At a glance, this feels like a pretty unlikely source for this kind of research. As the researchers cited in the study’s introduction, social media is one of the fastest methods of spreading information on matters of public health, and it played a critical role in informing the public during the COVID-19 pandemic.
Knowing which kind of social media ads are most effective is in their best interest – and ours, as beneficiaries of hopefully thriving public health.
The NIH Study Compared Positive, Negative, and Coactive Ads
This study compared the effectiveness of social media ads with positive, negative, and coactive tones, coactive meaning that both kinds of language were present.
Their methodology included deploying three ads on Facebook with identical designs, regarding the issue of clothing waste.
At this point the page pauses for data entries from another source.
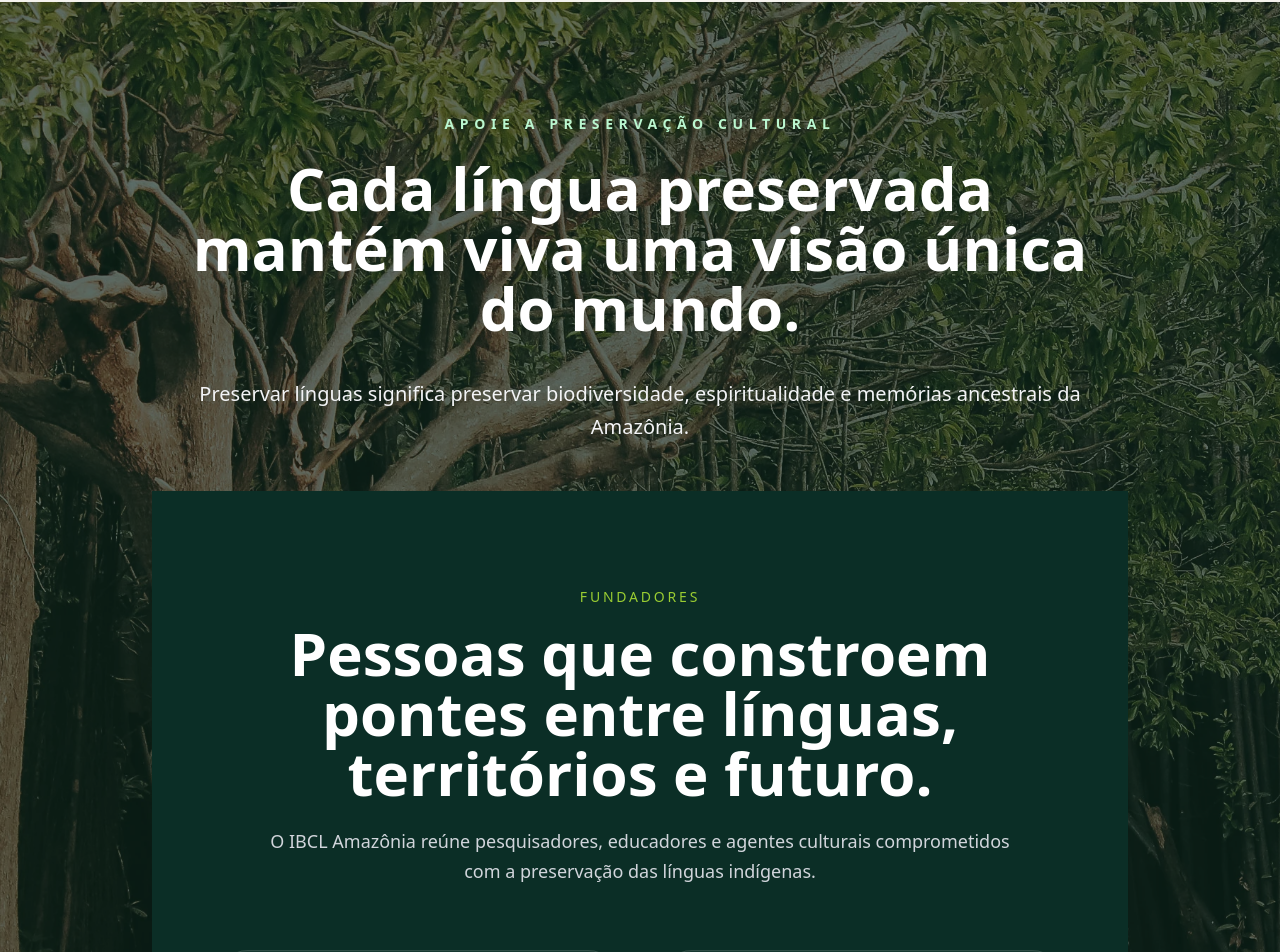
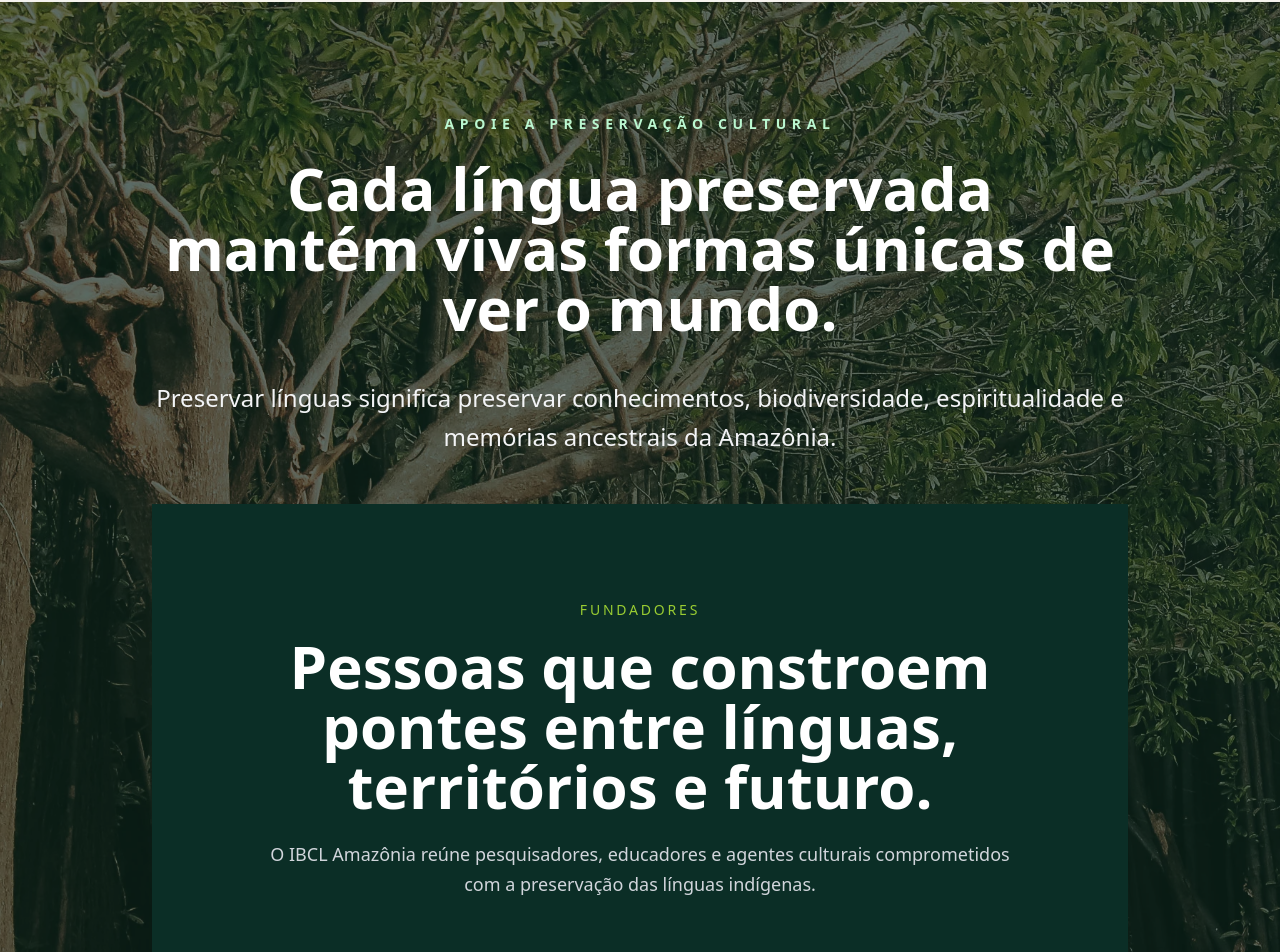
Before and after one commit to apoioacademicoprojeto-commits/ibcl-amazonia, a Next.js app: page / in a window 1280 px wide. Shown: the part 2276-3228 px from the top of the page. Built offline with nearby package versions, Linux system fonts and the light colour scheme.

Commit message:
Update page.js

```diff
--- a/app/page.js
+++ b/app/page.js
@@ -317,11 +317,11 @@ export default function Home() {
           <h2 className="text-5xl md:text-6xl font-black leading-tight mb-10">
             Cada língua preservada
             <br />
-            mantém viva uma visão única do mundo.
+            mantém vivas formas únicas de ver o mundo.
           </h2>
 
-          <p className="text-xl text-gray-100 leading-relaxed mb-12">
-            Preservar línguas significa preservar biodiversidade,
+          <p className="text-2xl text-gray-100 leading-relaxed mb-12">
+            Preservar línguas significa preservar conhecimentos, biodiversidade,
             espiritualidade e memórias ancestrais da Amazônia.
           </p>
 
```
The only difference was the copy. The ads linked to a charity, and the researchers kept track of data using Facebook’s A/B testing tool.
The positive ad read: Thanks to your donations, we can reduce the yearly 500,000 tonnes of clothes going to landfill.
The negative ad read: Every year, 500,000 tonnes of clothes go to landfill. Stop drowning the planet.
The coactive ad read: The planet is drowning with 500,000 tonnes of clothes going to landfill every year. Do your part. Donate your clothes.
Each ad had the same call to action at the bottom, which read: Order your free donation bad [charity url]
The Negative Ad Performed Better in Nearly Every Metric
The data collected by-and-large points to the idea that negative ads are the best for gaining peoples’ attention and compelling them to act.
The negative ad received the most impressions with 8,224, the coactive ad was second with 7,878, and the positive ad came last with 7,803.
Three hundred twenty-three people clicked on the negative ad, 244 clicked on the positive ad, and 220 clicked on the coactive ad. This means the negative ad had by far the highest clickthrough rate with 3.93%. The positive ad was second with 3.13%, and the coactive ad was last with 2.79%. All were well above the 1.24% average for Facebook ads.
The negative ad also received the most comments (4), shares (5), and forms submitted to receive a clothing donation bag (16).
How This Should Shape Your Facebook Ads Strategy
It’s important to note that while this data is interesting, it’s one drop in the bucket of research on this subject. Experiments need to be scrutinized and replicated before they’re considered fact, so it’s hard to definitively say that negative ads are always more effective than positive ones.
There are many instances where ads with underlying messages of hope and optimism can be effective. If that’s been your strategy, then you shouldn’t completely abandon that for negative ads because of this research.
This study was only conducted on Facebook, where its researchers acknowledge that negative content “dominates.” They also cite sample size as a limitation of this study and that “mediators of effectiveness, such as prior attitude towards the issue, were not examined in this study.” It’s impossible to say with any certainty whether the perception of your business or the issue your nonprofit addresses would have the same effect as the perception of the issue in this study or if there’s even an effect at all.
If there’s one big takeaway from this study concerning how it should affect your social media strategy is the merit of A/B testing. For this particular set of ads, the one with negative messaging appears more effective, but that isn’t necessarily the case for your ads.
The only way to know for sure is to perform similar tests with your ads. Collecting data on differing ads allows you to make incremental changes and arrive at a more optimized ad for your business or nonprofit.